BY ASSEMBLYWOMAN CATHERINE NOLAN
Three years ago, Inneshia welcomed a healthy baby boy. Yet just three short weeks after giving birth, she had to return to work in order to provide the income that her household relies on. Her job as a home health aide is physically and mentally taxing, especially when coupled with the stress and constant worry about components of her newborn’s care — like breastfeeding and childcare.
Inneshia is among thousands of parents who are forced to make this difficult decision when caring for a newborn. A report this week by journalist Sharon Lerner in “In These Times” shows that, at least in one sample surveyed by the federal government, nearly 1 in 4 women are returning to work within two weeks of childbirth. The research points to woefully inadequate support systems for new mothers, especially low-income mothers. Too often, women are unable to maintain their economic stability before and after giving birth, forcing them to return to work before they and their children are ready.
Some new parents try to string together vacation and sick days, while others take the bare minimum of unpaid time off that they can afford, if they qualify for any at all. According to the Bureau of Labor Statistics, only 13 percent of US workers have access to paid leave through their employers, with higher paid workers being much more likely to receive paid leave. Because our current federal law, the Family and Medical Leave Act, is unpaid and comes with many other restrictions, new mothers are often forced to return to work too soon after having a child due to the financial burden of this lack of income.
Creating access to wages during leave keeps women and men from having to choose between their livelihoods and caring for a new child or seriously ill loved one. In fact, the United States is one of only two nations worldwide—rich or poor—that does not have a system for paid maternity leave. This needs to change – and New York State can help lead the way.

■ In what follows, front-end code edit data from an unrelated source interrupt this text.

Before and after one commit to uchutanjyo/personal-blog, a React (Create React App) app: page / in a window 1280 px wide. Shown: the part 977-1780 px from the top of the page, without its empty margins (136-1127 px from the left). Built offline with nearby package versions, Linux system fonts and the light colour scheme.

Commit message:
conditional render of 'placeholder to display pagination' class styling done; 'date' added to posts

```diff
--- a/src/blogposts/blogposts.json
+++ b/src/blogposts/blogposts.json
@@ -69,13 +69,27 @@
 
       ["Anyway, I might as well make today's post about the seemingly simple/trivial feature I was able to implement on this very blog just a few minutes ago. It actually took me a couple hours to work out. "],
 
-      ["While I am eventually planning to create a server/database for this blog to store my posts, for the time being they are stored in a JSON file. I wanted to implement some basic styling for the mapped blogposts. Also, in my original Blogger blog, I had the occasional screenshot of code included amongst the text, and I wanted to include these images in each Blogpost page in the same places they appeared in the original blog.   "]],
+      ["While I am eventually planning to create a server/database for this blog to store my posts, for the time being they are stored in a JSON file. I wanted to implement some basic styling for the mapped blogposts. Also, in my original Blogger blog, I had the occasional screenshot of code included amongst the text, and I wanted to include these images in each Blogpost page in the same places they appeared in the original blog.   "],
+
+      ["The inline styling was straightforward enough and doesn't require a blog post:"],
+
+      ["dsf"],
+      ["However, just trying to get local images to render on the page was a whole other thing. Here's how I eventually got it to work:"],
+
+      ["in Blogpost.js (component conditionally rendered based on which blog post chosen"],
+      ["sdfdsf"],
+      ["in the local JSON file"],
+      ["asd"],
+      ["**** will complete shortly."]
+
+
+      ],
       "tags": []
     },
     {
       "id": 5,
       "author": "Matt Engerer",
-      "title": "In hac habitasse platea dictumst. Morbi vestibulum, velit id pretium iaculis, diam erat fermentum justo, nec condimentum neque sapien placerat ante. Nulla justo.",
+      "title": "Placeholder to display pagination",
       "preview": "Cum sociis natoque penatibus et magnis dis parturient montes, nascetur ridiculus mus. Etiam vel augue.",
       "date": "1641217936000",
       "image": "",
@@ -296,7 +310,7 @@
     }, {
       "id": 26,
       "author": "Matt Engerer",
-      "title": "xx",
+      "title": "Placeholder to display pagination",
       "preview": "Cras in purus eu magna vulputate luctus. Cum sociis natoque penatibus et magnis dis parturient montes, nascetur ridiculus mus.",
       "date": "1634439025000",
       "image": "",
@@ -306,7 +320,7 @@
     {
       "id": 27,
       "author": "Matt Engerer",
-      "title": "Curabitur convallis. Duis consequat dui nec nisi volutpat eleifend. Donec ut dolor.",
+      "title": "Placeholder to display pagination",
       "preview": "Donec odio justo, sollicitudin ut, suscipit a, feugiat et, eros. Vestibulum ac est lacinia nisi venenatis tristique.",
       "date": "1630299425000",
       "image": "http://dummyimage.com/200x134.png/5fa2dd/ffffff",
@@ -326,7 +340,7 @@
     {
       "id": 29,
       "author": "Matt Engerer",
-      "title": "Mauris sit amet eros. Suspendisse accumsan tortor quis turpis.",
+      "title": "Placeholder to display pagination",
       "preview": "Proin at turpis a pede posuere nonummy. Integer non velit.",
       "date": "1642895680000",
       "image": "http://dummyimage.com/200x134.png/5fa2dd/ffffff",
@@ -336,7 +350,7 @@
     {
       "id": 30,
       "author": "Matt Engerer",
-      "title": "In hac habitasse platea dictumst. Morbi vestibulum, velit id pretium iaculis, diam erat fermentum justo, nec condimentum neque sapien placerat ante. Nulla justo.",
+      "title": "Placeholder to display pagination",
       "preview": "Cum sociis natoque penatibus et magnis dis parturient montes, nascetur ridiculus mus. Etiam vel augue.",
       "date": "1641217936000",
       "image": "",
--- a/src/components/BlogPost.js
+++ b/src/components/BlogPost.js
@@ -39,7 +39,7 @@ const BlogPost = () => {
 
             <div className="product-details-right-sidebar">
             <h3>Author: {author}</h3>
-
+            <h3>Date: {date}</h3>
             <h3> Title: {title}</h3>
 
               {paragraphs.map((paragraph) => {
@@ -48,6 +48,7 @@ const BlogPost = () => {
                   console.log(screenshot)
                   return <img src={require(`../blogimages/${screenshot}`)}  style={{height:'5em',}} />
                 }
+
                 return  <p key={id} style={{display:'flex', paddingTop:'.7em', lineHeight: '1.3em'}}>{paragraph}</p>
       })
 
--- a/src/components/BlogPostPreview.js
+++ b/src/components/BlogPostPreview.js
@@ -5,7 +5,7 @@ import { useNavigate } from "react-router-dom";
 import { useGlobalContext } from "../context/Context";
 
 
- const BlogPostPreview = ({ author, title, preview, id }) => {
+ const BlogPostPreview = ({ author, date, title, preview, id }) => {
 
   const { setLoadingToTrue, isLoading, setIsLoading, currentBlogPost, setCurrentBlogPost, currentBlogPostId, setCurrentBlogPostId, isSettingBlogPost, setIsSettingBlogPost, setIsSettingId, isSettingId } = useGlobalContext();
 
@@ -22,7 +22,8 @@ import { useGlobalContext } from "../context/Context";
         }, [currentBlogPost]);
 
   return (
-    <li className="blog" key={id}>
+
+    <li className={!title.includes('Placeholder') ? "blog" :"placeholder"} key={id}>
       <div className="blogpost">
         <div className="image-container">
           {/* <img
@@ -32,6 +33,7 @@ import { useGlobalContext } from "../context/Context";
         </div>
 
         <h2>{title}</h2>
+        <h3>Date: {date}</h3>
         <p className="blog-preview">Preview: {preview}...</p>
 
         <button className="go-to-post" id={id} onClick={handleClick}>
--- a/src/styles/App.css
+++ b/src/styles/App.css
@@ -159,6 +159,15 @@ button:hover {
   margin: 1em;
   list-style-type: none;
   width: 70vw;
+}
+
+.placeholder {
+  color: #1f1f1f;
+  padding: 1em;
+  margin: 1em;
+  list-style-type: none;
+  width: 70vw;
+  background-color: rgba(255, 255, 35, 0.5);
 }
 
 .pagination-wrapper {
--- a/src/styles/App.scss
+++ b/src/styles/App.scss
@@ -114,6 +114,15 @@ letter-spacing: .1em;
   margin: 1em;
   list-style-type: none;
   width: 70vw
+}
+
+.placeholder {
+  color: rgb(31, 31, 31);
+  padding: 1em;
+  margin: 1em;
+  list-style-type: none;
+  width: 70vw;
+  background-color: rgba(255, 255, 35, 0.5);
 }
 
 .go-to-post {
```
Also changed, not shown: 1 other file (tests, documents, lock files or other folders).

Here in New York, I have helped sponsor legislation A. 3870, which has passed the Assembly and would create an effective and reasonable paid family leave policy to support our working families. This policy would allow both men and women to take up to 12 weeks off to bond with a new child or care for a seriously ill family member. This benefit, funded by less a dollar per week contribution by employees, will allow new parents to take this needed time at two-thirds of their weekly wage, up to a cap of 50 percent of the statewide weekly wage, which is currently just over $600 per week.
New York’s Temporary Disability Insurance program, a critical support system for women physically recovering from childbirth, is also woefully overdue for an update. Created after World War II, it has been stuck at a maximum benefit of $170 per week for more than 25 years, far short of providing meaningful support for many new mothers during this critical time with a new child. Modernizing this system to the same level as paid family leave will show our commitment to supporting and caring for new mothers, and can be done with a modest increase in weekly premiums: approximately $2 once fully phased in, split between employees and employers, just as it is now.
These sobering statistics on mothers returning to work too soon should spur New York to take action and create access to a paid family leave program that will strengthen both our families and our economy. The Assembly, working closely with the NYS AFL-CIO and working women’s groups, has already passed a strong proposal supported by our Assembly child care working group that addresses the need to modernize the Temporary Disability Insurance program and include paid family leave. We will return to Albany in January ready to work with our colleagues at all levels of the Legislature to ensure that this measure becomes law.
Our state can show we truly value families and children with a modest and cost effective program that can help so many men and women have access to a needed, minimal paid family leave. Let’s work to make this possible.
Catherine Nolan represents the 37th Assembly District including the neighborhoods of Ridgewood, West Maspeth, Long Island City, Hunters Point, Blissville, Dutch Kills and Sunnyside.